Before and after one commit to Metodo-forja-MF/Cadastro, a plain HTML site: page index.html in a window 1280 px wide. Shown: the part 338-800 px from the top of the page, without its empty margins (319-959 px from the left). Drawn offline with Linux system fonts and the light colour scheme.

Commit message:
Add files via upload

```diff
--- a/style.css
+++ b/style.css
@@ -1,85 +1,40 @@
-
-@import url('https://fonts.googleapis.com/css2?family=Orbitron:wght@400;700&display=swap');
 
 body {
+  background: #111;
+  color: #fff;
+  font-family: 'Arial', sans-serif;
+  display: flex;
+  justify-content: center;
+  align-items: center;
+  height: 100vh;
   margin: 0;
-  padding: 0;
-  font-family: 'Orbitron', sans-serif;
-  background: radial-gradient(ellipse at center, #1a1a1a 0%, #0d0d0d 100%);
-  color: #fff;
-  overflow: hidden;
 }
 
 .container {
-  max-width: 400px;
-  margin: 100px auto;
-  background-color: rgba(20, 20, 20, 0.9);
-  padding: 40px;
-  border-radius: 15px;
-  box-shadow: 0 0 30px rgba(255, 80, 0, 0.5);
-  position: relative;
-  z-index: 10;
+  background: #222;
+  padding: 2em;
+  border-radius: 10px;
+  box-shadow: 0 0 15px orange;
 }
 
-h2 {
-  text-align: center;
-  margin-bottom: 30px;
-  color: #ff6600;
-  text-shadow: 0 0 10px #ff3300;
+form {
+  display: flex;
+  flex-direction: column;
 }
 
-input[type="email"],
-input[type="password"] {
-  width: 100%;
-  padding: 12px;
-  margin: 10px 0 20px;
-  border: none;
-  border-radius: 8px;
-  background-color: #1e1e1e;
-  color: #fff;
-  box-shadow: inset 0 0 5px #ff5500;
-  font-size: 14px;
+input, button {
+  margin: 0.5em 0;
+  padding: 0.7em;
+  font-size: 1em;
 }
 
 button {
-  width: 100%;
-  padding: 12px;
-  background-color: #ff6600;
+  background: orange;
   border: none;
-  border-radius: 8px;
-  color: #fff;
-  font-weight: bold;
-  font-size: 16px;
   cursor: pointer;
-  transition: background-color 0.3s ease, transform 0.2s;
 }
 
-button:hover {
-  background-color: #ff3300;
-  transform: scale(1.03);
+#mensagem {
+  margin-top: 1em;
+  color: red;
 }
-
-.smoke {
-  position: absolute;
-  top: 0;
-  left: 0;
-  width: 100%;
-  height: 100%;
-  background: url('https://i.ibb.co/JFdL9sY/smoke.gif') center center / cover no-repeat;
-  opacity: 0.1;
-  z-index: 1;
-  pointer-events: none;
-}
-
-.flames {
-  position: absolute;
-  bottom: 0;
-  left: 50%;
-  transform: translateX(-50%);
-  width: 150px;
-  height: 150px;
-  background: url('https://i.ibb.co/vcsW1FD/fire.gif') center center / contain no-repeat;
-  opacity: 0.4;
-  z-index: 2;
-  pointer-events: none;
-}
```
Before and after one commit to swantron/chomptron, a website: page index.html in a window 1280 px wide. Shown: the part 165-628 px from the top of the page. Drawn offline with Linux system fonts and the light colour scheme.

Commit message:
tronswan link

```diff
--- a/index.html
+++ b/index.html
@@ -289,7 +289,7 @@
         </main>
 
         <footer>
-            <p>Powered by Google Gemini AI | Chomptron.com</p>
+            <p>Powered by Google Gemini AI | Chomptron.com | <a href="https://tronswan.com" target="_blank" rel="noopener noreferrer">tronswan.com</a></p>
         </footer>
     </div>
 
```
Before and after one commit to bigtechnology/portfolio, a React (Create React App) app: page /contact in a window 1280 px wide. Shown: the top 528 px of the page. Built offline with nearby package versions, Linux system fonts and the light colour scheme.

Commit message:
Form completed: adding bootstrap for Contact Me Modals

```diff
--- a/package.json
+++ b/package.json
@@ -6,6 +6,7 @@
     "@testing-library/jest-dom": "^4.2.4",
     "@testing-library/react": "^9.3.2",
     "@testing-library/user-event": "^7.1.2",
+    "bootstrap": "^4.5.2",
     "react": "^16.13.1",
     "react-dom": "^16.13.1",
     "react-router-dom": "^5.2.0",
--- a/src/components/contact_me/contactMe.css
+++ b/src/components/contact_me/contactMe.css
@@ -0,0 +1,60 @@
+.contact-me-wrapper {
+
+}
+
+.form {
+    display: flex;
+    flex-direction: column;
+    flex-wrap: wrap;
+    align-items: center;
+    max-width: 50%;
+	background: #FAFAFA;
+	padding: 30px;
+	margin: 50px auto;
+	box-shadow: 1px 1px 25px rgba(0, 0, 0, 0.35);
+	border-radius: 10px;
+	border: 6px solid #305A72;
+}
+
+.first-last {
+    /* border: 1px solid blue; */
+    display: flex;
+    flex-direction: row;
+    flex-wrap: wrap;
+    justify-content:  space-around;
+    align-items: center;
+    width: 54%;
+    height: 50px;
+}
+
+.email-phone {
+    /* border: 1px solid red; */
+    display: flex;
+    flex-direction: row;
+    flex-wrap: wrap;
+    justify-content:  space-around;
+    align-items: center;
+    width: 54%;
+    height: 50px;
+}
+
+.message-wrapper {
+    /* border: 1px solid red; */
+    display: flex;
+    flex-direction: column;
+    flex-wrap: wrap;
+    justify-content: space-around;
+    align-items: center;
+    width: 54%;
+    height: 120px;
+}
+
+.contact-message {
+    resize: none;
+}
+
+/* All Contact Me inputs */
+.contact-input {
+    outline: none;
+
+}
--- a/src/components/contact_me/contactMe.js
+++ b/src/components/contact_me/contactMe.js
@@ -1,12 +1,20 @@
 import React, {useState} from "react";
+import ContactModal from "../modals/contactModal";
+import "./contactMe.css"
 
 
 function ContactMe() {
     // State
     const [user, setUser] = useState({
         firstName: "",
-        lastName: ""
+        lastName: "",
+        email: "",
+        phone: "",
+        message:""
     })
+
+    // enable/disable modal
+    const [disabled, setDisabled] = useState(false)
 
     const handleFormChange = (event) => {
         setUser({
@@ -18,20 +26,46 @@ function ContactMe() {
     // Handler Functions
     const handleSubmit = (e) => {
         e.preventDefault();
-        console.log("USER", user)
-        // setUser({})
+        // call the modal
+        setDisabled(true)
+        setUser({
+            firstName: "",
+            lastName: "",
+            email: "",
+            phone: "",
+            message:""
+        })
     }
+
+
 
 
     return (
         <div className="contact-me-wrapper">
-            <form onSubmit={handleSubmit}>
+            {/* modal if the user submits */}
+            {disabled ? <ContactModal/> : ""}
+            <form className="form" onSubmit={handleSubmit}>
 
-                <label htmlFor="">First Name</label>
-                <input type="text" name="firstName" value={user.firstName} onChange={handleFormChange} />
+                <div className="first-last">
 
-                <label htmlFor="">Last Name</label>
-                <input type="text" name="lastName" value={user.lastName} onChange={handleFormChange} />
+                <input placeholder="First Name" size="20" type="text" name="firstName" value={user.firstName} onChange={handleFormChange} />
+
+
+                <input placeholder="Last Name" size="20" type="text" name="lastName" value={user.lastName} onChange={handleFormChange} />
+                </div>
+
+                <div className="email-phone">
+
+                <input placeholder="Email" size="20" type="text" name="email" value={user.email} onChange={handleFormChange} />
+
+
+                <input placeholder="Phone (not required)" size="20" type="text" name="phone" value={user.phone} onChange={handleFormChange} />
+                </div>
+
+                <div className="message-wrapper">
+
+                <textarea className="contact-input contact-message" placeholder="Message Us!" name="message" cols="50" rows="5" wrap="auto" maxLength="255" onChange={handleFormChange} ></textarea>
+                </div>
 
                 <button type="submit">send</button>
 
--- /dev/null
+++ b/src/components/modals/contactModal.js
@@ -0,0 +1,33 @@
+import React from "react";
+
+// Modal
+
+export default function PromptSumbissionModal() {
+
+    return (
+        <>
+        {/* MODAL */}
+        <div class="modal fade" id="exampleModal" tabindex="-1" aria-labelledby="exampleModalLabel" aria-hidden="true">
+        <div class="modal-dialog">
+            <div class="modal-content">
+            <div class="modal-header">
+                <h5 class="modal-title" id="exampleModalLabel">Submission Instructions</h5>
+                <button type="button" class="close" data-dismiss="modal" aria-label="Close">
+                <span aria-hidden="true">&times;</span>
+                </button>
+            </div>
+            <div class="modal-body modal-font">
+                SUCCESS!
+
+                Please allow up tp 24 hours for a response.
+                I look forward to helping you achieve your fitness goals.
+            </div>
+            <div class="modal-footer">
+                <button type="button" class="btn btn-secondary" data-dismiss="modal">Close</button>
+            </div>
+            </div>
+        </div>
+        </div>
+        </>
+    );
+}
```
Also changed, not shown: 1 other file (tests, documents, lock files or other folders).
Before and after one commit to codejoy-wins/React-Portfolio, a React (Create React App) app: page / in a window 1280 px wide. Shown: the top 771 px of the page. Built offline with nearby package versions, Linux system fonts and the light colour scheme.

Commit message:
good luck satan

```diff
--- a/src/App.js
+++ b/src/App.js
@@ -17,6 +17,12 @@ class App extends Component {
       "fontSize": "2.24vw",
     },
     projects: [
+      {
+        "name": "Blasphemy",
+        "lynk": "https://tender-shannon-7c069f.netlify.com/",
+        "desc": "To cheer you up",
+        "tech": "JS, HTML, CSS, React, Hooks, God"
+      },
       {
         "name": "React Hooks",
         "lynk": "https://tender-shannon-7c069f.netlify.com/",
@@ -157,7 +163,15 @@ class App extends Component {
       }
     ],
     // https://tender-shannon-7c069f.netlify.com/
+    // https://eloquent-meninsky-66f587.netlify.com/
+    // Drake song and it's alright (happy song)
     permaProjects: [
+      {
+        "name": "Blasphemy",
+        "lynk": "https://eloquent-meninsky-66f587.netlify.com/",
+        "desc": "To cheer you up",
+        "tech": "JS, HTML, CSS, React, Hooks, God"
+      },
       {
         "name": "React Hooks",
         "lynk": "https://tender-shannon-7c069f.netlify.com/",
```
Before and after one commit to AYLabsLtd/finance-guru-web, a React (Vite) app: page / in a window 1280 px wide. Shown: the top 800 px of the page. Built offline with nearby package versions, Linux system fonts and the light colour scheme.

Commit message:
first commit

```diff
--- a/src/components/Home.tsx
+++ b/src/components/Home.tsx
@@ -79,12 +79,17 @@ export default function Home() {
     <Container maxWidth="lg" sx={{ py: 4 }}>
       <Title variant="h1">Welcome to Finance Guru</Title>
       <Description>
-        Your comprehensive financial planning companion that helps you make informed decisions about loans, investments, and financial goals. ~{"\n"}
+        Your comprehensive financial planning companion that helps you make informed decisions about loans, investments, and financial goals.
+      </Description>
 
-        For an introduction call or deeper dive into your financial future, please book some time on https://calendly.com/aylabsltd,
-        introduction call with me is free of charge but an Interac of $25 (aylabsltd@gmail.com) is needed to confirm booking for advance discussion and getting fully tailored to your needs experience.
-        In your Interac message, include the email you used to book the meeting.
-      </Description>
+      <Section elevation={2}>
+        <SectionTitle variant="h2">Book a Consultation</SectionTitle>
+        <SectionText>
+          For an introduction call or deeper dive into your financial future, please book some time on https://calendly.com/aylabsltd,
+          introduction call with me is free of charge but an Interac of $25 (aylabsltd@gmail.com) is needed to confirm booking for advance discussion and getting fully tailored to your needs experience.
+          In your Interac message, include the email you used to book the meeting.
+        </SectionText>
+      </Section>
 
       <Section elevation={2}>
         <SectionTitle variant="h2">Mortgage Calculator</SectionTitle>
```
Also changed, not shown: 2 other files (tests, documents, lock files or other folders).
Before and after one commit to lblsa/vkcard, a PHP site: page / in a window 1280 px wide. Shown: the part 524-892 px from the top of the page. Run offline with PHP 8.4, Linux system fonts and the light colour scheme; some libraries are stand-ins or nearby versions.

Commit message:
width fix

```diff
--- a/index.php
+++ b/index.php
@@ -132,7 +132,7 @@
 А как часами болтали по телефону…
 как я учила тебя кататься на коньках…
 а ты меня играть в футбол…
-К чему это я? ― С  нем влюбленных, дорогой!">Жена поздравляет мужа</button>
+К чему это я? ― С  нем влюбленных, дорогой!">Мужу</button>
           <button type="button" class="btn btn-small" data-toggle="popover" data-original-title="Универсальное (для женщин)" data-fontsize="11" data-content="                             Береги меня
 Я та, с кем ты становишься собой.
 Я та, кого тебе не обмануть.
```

> _PROBLEM DETAILS_:
Only a number is required here: the count of lines in these entries that hold "shadow".

> _RESULT OF THE EXERCISE_:
5